▸ **Task to carry out**
The number of lines below that contain the word "pickle" is all that the answer should hold.

▸ **Change detection outputs**
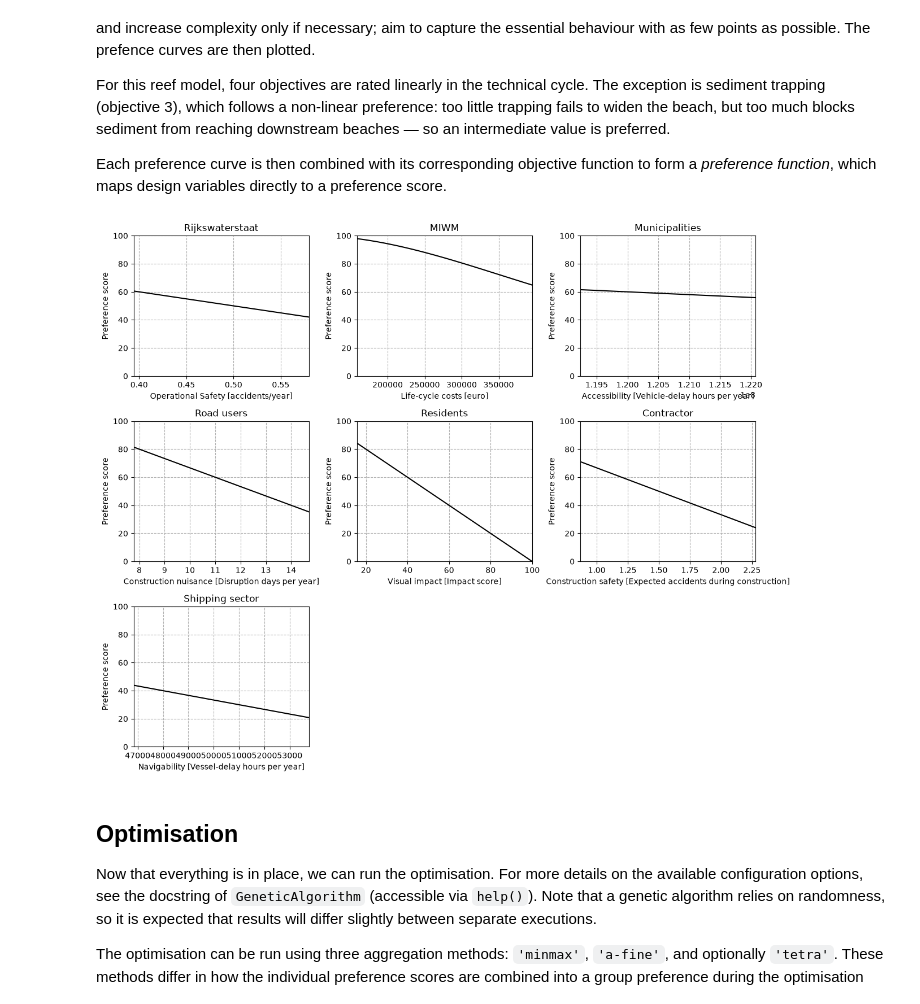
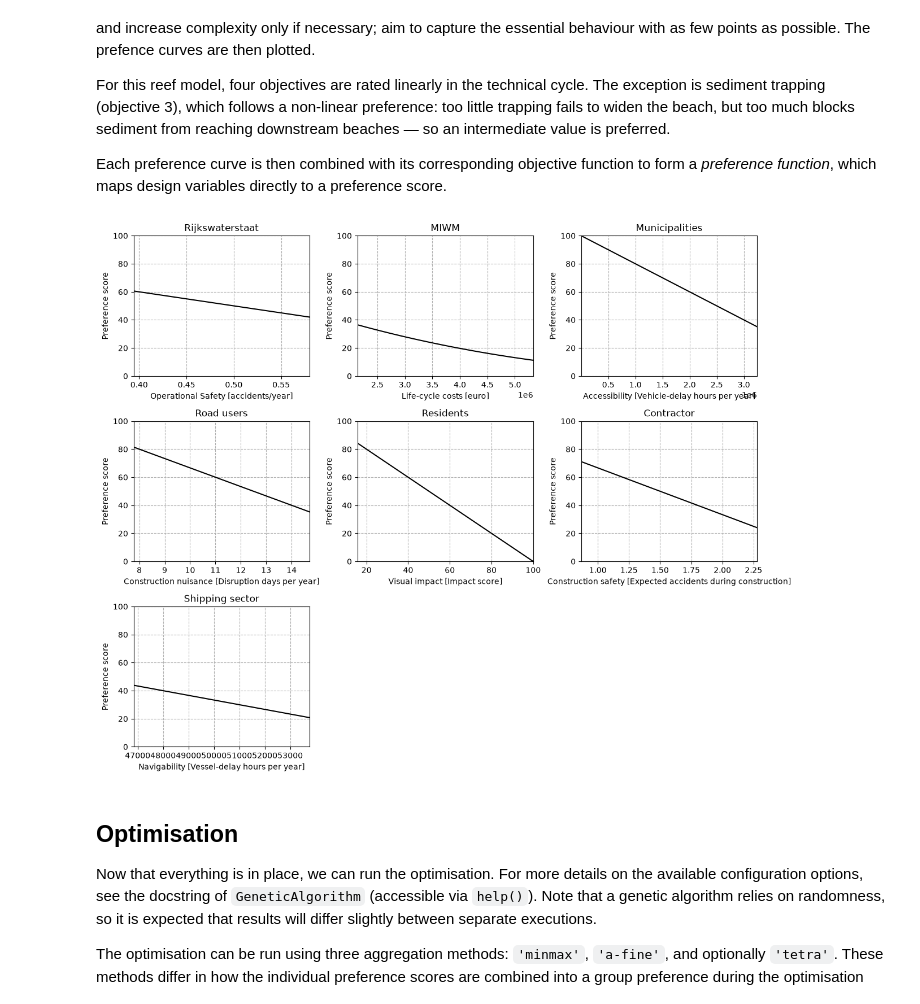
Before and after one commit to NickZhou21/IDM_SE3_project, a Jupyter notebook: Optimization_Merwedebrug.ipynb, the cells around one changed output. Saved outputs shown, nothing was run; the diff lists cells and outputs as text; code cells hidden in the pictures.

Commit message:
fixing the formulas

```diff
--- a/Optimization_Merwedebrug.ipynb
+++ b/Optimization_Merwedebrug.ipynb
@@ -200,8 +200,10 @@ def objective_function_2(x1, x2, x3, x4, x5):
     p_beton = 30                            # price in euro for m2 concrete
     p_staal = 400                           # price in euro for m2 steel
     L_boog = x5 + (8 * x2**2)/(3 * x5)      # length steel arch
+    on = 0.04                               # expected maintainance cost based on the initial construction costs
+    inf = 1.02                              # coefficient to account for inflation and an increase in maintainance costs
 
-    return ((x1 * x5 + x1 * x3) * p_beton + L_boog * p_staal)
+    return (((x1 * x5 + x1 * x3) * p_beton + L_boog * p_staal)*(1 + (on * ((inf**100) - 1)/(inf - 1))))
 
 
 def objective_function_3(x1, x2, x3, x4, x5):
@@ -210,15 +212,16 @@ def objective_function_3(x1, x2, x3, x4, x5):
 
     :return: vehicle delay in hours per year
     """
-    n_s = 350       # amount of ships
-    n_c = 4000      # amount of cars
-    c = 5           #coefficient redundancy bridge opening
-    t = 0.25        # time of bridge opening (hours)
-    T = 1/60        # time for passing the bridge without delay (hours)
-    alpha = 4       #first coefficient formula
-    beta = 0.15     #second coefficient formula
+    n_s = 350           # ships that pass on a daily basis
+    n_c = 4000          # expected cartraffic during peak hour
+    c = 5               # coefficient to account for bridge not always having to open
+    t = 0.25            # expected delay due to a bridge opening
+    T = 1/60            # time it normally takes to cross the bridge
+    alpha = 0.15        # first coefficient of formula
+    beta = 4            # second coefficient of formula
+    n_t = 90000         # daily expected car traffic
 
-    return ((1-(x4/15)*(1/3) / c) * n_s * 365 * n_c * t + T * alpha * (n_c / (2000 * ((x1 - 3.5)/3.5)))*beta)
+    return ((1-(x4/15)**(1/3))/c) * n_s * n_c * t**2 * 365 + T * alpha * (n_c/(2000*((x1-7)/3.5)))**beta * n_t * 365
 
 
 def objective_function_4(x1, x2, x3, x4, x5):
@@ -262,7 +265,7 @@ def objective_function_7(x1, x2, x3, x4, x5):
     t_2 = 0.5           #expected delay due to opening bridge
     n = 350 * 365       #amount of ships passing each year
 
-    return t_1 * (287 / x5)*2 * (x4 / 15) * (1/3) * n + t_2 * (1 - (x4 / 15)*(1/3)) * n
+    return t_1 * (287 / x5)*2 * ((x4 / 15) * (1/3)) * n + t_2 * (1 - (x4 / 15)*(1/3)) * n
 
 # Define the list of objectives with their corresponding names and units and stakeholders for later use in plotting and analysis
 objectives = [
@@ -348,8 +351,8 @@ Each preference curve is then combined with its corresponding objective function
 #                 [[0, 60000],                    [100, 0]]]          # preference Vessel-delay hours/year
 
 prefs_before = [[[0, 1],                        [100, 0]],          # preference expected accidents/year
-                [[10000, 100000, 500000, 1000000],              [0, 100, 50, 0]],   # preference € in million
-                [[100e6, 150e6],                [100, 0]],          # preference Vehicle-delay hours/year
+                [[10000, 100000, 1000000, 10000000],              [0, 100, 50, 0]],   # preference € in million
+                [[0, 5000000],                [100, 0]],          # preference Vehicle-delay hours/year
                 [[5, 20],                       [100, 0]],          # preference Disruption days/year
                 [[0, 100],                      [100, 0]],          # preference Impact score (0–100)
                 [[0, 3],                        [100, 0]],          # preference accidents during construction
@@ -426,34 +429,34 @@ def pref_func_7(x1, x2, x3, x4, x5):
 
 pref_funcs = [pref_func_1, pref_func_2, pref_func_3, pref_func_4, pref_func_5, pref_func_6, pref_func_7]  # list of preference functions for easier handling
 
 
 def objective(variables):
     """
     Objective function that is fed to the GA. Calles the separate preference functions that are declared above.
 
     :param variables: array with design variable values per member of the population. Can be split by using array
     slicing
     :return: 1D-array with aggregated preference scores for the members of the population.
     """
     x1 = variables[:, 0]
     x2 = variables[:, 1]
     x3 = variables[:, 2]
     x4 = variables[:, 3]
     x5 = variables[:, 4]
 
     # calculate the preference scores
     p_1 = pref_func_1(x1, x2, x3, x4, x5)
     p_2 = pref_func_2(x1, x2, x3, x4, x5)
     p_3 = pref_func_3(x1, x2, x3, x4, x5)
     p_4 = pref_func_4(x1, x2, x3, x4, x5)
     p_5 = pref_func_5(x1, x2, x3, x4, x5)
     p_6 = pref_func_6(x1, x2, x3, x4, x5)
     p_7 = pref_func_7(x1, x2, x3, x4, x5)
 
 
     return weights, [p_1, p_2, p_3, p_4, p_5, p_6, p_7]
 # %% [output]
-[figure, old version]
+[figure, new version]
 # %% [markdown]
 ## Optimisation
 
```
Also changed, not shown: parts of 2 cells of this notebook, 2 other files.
---
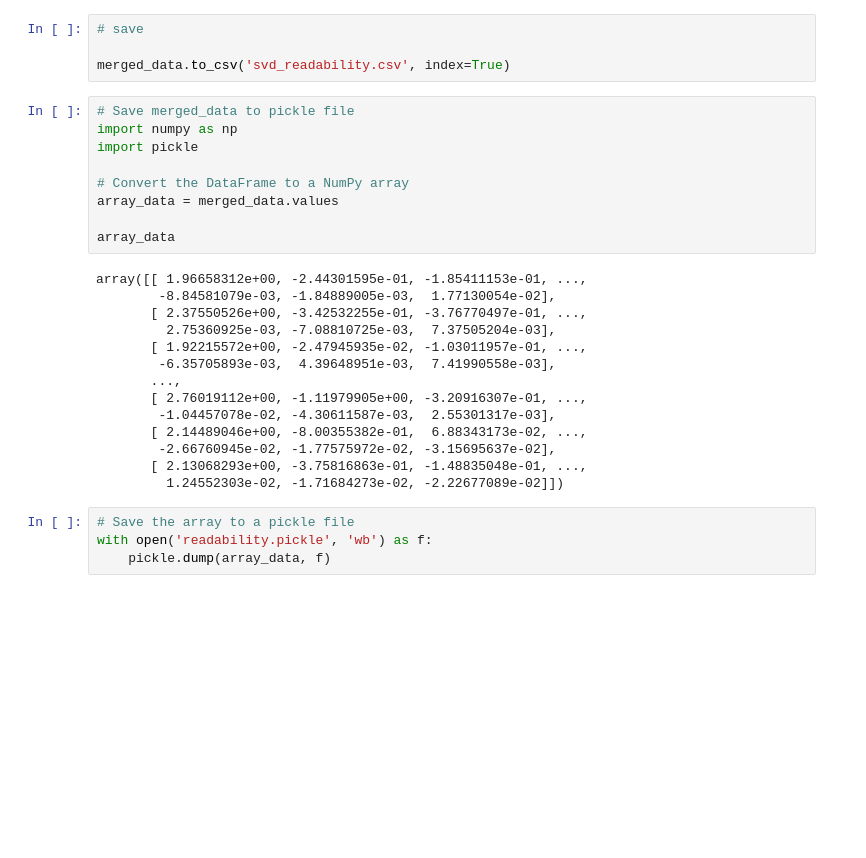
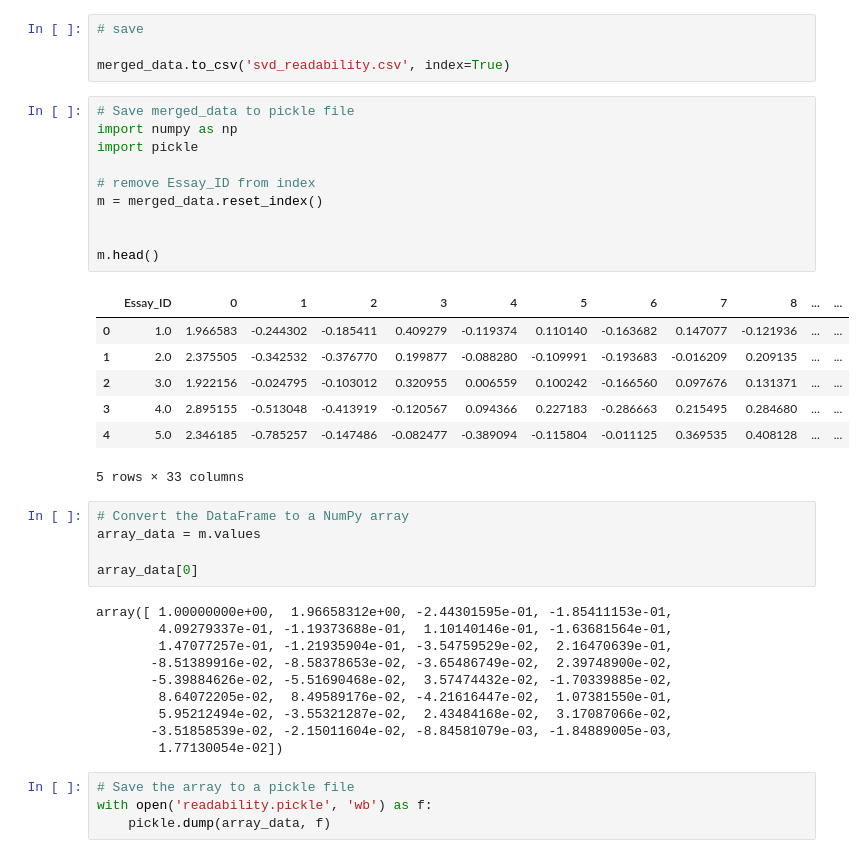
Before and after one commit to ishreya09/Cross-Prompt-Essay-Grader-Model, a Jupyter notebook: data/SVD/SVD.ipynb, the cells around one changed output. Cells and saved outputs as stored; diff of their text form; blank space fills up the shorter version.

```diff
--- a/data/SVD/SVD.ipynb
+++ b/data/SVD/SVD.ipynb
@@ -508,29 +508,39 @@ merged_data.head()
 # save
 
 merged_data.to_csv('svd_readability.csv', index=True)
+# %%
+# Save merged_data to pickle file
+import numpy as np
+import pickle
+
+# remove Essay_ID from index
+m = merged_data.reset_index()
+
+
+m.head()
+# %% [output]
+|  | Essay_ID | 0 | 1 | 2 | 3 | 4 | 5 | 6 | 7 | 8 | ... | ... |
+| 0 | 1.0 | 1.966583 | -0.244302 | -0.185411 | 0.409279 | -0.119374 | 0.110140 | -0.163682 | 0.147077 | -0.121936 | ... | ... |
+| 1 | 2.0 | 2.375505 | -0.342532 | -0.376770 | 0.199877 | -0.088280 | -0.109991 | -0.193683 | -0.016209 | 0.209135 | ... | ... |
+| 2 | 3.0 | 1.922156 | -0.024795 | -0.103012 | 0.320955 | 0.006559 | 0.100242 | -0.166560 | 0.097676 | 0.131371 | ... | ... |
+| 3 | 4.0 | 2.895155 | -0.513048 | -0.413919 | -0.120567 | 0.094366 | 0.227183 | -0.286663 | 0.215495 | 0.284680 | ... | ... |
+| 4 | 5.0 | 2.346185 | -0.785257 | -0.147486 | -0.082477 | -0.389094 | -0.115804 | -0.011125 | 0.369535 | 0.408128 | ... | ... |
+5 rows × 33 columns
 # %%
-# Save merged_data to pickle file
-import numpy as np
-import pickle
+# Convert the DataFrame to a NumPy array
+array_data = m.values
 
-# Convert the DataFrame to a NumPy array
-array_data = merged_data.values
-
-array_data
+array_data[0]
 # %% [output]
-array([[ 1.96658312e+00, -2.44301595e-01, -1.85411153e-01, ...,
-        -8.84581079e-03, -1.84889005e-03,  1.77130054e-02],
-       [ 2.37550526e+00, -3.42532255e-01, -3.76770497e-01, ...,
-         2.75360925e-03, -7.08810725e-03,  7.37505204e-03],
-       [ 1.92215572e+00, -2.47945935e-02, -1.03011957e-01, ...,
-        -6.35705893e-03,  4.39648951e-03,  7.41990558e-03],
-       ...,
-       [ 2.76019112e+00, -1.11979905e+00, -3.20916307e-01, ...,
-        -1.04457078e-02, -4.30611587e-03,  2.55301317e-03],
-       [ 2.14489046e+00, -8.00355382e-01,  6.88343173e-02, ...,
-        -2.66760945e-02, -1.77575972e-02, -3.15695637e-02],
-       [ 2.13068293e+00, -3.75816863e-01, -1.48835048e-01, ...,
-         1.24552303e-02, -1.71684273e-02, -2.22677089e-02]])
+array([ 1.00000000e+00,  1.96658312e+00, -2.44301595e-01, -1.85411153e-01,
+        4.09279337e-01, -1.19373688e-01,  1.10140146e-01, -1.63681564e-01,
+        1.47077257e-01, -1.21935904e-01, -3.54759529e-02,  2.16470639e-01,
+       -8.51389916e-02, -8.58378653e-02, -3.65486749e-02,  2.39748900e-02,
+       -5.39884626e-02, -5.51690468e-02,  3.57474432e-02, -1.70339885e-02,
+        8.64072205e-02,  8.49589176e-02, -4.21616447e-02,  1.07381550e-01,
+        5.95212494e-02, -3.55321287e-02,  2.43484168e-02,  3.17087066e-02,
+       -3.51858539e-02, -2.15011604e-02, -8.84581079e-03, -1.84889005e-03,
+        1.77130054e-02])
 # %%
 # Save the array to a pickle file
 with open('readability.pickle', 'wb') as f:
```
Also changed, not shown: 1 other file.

▸ **Response**
6